↓↓↓

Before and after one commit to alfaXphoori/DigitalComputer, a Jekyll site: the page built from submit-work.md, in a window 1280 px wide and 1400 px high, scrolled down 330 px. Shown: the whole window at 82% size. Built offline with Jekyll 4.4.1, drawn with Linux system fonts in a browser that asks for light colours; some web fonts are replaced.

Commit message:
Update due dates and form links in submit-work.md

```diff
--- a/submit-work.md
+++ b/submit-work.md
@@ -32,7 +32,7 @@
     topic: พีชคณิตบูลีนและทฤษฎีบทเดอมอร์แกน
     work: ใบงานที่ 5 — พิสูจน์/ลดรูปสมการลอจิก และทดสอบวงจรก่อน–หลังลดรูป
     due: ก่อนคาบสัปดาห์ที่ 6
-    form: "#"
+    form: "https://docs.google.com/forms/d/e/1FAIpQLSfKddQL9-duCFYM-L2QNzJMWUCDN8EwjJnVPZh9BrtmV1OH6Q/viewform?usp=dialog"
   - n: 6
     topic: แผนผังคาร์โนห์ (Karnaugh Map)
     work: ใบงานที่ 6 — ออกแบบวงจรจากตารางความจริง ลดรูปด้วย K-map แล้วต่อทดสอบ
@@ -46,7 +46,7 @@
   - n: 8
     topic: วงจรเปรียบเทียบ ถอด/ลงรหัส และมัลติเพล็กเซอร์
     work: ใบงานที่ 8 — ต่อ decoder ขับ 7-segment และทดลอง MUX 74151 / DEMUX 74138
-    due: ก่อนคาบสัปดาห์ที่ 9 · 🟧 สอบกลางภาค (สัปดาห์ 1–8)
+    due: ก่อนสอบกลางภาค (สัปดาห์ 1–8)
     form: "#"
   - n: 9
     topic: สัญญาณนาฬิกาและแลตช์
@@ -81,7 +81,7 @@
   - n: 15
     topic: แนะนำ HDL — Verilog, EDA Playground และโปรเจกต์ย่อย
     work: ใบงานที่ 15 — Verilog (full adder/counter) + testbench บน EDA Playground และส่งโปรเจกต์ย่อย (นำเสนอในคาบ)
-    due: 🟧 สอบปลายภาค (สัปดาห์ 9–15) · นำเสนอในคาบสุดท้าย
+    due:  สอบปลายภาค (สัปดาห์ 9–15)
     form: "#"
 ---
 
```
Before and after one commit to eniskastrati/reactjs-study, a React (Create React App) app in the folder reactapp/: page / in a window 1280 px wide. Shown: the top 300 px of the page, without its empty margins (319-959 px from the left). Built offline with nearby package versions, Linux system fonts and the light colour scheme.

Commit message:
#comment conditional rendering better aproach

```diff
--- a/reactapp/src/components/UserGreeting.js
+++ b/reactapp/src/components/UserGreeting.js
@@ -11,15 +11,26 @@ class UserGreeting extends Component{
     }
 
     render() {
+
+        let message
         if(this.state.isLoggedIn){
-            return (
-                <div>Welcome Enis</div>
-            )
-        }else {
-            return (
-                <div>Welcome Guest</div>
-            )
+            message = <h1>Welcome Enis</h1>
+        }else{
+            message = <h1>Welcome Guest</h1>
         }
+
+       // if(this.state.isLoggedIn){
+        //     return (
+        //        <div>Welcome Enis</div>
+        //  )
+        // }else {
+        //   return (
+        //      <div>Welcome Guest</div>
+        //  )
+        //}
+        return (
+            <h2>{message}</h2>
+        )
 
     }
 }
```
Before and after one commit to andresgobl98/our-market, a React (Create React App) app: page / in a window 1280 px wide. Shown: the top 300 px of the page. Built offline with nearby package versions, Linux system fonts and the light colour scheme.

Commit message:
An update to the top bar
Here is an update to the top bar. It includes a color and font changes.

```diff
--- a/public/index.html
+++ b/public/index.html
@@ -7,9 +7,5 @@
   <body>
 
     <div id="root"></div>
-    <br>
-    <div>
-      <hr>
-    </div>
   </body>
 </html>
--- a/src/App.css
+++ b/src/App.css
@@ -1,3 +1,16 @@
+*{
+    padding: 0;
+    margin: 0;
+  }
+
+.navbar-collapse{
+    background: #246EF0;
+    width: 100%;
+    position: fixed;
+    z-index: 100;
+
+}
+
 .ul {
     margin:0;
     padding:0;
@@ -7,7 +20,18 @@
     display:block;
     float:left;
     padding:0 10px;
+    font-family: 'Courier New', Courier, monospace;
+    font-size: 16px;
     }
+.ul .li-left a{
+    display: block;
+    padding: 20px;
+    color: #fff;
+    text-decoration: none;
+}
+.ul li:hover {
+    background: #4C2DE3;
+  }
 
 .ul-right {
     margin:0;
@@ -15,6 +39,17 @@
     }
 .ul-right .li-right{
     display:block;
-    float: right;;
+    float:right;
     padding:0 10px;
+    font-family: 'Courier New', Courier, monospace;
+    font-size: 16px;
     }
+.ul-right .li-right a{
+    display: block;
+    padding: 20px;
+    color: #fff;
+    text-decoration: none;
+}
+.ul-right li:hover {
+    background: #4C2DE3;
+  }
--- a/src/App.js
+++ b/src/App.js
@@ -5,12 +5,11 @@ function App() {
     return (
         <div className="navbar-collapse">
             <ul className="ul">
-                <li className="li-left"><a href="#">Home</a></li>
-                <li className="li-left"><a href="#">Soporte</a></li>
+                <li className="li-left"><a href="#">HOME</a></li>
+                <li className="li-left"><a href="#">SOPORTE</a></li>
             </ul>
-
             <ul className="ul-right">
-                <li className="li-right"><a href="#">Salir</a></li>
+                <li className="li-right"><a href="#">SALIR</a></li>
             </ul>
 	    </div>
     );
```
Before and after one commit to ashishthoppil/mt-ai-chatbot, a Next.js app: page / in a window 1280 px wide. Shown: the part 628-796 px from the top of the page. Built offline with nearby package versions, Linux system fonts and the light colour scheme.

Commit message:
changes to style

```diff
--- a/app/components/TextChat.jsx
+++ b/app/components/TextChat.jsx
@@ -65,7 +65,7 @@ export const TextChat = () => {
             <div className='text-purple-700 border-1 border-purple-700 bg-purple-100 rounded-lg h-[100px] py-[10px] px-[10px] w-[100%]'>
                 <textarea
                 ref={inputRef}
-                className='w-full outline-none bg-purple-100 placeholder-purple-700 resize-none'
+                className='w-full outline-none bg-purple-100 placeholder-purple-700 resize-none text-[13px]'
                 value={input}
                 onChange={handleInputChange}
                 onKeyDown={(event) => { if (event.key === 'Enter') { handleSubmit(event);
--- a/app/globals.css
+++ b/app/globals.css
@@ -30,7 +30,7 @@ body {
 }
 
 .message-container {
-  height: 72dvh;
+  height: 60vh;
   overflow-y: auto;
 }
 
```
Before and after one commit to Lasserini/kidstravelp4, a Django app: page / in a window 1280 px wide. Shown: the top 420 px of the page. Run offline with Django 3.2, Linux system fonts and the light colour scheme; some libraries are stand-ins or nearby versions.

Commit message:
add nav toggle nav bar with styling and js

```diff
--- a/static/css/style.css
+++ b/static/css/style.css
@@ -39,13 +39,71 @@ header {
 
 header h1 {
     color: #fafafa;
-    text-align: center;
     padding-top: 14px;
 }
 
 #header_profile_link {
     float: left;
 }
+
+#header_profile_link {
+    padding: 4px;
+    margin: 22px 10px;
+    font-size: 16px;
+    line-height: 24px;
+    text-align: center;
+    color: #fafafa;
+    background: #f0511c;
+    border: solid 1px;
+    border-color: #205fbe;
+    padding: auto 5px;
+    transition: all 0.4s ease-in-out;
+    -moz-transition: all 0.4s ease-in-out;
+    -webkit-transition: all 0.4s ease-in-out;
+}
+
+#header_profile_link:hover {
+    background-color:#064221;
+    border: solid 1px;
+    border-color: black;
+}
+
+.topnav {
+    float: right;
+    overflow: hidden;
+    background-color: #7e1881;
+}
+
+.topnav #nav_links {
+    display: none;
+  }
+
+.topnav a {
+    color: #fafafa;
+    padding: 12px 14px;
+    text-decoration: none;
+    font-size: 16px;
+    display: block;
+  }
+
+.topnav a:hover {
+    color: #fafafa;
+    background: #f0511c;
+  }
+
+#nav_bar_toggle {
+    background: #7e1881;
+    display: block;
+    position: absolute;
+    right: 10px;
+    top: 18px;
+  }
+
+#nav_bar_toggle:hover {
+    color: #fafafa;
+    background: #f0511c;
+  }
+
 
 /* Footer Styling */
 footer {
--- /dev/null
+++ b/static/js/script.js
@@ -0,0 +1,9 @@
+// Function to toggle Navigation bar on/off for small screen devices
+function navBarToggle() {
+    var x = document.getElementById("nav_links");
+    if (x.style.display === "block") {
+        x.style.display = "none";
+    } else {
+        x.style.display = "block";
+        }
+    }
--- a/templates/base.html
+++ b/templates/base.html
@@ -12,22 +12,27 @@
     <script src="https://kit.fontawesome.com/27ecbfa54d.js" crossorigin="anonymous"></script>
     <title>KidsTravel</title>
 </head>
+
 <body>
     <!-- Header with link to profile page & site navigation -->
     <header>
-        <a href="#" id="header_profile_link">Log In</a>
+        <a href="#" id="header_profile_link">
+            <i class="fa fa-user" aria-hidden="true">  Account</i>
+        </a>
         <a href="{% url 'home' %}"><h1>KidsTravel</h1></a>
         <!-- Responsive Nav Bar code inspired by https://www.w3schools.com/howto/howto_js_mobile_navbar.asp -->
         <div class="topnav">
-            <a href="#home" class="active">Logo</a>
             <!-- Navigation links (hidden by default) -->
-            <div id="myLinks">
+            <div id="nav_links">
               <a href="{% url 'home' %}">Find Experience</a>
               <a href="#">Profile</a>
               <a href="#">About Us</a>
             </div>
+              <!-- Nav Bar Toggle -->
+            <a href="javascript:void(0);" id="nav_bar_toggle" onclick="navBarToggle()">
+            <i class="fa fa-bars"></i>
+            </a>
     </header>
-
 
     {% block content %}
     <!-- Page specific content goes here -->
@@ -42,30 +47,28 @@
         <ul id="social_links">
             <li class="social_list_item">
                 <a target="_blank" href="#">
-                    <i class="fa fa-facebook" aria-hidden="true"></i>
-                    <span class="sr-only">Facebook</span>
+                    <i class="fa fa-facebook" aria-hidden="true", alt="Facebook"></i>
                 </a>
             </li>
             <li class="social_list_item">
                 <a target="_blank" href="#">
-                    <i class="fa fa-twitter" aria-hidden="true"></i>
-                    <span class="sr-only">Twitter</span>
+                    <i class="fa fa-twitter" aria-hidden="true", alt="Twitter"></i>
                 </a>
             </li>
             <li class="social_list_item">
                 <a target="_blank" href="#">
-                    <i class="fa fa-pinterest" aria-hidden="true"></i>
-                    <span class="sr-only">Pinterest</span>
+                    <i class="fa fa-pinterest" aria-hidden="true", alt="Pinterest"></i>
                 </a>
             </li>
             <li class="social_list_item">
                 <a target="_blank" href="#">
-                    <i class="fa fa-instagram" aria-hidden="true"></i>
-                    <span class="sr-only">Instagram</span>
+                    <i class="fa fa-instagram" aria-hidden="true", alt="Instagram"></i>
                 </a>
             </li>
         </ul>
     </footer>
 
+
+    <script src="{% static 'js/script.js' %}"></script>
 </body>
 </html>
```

↑↑↑

The task — Copy out all the lines of the records that include "ease".

Finished task —
+    transition: all 0.4s ease-in-out;
+    -moz-transition: all 0.4s ease-in-out;
+    -webkit-transition: all 0.4s ease-in-out;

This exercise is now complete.